The Shadow became a proactive hero solving mysteries and on April 1st 1931 debuted in his own pulp series, written by the incredibly prolific Walter Gibson under the house pseudonym Maxwell Grant. On September 26th 1937 the radio show officially became The Shadow with the eerie line “Who knows what evil lurks in the hearts of Men? The Shadow knows!”

The Golden age comic book ran for 101 issues before cancellation in 1949 and Archie/Radio/Mighty Comics published a controversial modern-day version in 1964-5, written by Robert Bernstein with art from John Rosenberger and latterly Paul Reinman.

In 1973 DC acquired the comic rights and produced a captivating if brief series of classic tales that were unlike any other superhero title then on the stands.

Grant wrote 282 of 325 novels over the next two decades, which were published twice a month. The series spawned comic books, seven movies, a newspaper strip (by Vernon Greene) and all the merchandising paraphernalia you’d expect of a superstar brand. The pulp series ended in 1949 although many novels have been written (both by Gibson and others) since 1963 when a pulp and fantasy revival gripped America.

And 1949 is the embarkation point for this flashy, savage, witty and utterly captivating updating. The Shadow vanished in 1949, abandoning his crusade to destroy criminals and now (for which read 1986) some mastermind is eliminating every surviving member of his organization. Suddenly he is back dealing bloody justice to petty thugs as he tracks down his oldest enemy and thwarts a deadly plan to bring about nuclear annihilation. Chaykin even has the chutzpah to provide the eternal Man of Mystery with a Real Origin, something he never really had before!

I don’t know why I used to hate this book: Although I still feel the proper milieu for the character is the iconic era of mobsters, militarists and madmen (by which I mean the 1930s and 1940s) I can see what Chaykin’s getting at. Those threats were common enough in the Eighties and still are even nowadays.

Perhaps the author’s trademark trick of confronting misogyny, racism and sexuality by seemingly advocating them just wore a bit thin with such a treasured old friend as the vehicle. There’s certainly a disquieting amount of adult themes, kinky sex and graphic violence on offer, so kids, be prepared to show those fake ID’s…

With sufficient distance however I find this tale a terrific thrill-ride, stylish and compelling – if a little “in your face”. It spawned an intriguing follow-up series (by Andy Helfer and Bill Sienkiewicz if memory serves) before DC tried one final time with a series safely returned to the pre war period.

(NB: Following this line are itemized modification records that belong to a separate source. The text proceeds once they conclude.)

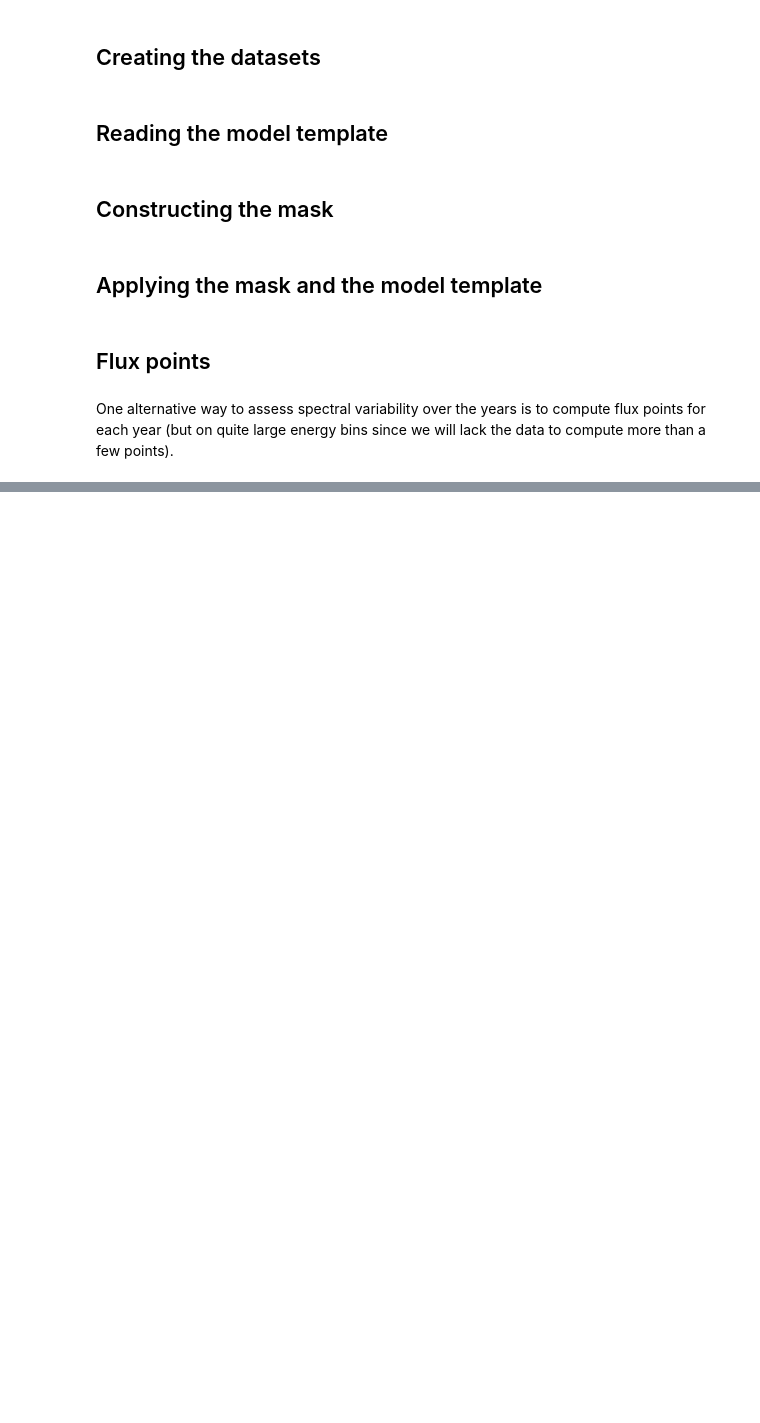
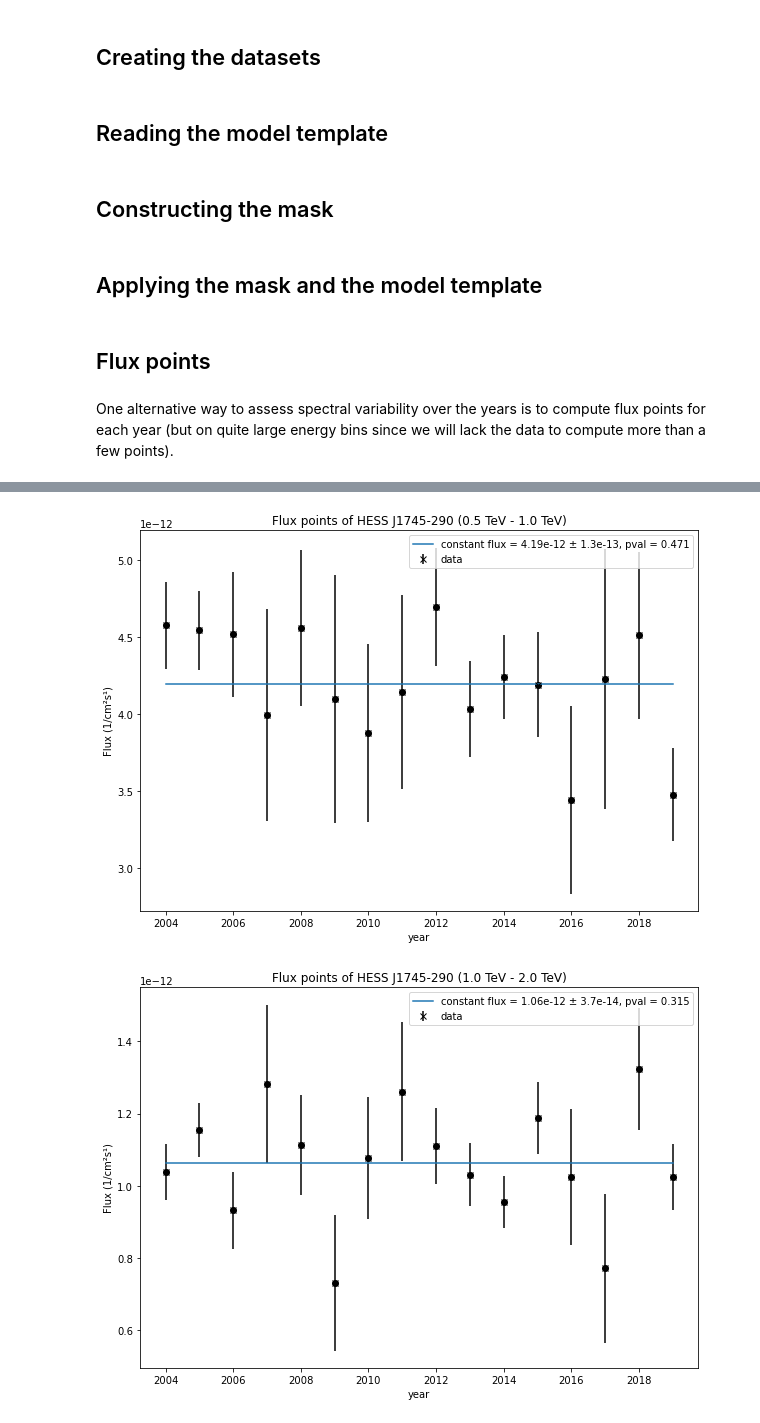
Before and after one commit to SamZouari/hess, a Jupyter notebook: notebooks0.18.2/hap-hd/Flux_points_light_curves_HAP-hd.ipynb, the cells around one changed output, grey strips where cells are left out. Cells and saved outputs as stored; diff of their text form; code cells hidden in the pictures; blank space fills up the shorter version.

```diff
--- a/notebooks0.18.2/hap-hd/Flux_points_light_curves_HAP-hd.ipynb
+++ b/notebooks0.18.2/hap-hd/Flux_points_light_curves_HAP-hd.ipynb
@@ -181,13 +218,22 @@ HDU 'MASK_FIT' not found
 # %%
-x = years
+#problem for 2009 and 2011
 
 for k in range(len(e_edges) - 1) :
     y = []
     y_uncs = []
+    years = [k for k in range(2004,2020)]
+
+
 
     for l,year in zip(range(len(years)),years):
-        y.append(flux_years[k][l]['dnde'])
-        y_uncs.append(flux_years[k][l]['dnde_err'])
+        if k!=3 or (k==3 and (year!=2009 and year!=2011)):
+            y.append(flux_years[k][l]['dnde'])
+            y_uncs.append(flux_years[k][l]['dnde_err'])
+
+    if k == 3:
+        years.remove(2009)
+        years.remove(2011)
+    x = years
 
 
     t_init = models.Const1D(1e-12)
@@ -200,15 +246,13 @@ for k in range(len(e_edges) - 1) :
 
     pv = pval(A1, A2, err_bars, len(A1)-1)
 
-
     error_const = np.sqrt(sum([a**2 for a in err_bars]))/len(A1)
-
 
     # Plot the data with the best-fit model
     plt.figure(figsize=(10,7))
     plt.plot(x, y, 'ko')
     plt.errorbar(x, y, yerr=y_uncs, fmt='kx', label="data")
-    plt.plot(x, t(x), label=f"constant flux = {A2:0.2e} ± {error_const:0.1e}, pval = {pv:0.2e}")
+    plt.plot(x, t(x), label=f"constant flux = {A2:0.2e} ± {error_const:0.1e}, pval = {pv:0.3f}")
 
     plt.xlabel('year')
     plt.ylabel('Flux (1/cm²s¹)')
@@ -218,3 +262,4 @@ for k in range(len(e_edges) - 1) :
     plt.title("Flux points of HESS J1745-290 ("+str(e_edges[k]) +" - "+ str(e_edges[k+1])+")")
     name = "GC_FP_bin"+str(k)+"_hd.pdf"
     plt.savefig(pathres/name)
+# %% [output]
@@ -220,0 +269,2 @@ for k in range(len(e_edges) - 1) :
+[figure, added]
+[figure, added]
```
Also changed, not shown: parts of 5 cells of this notebook, 1 other file.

If you’ve never seen the original this would be a marvelous read, and you could always compliment the experience by tracking down DC’s first experiment with the character (mostly collected as The Private Files of the Shadow ISBN: 0-930289-37-7). After all a hero this durable has to have something to him…
© 1987 Conde Nast Publications, Inc. All Rights Reserved.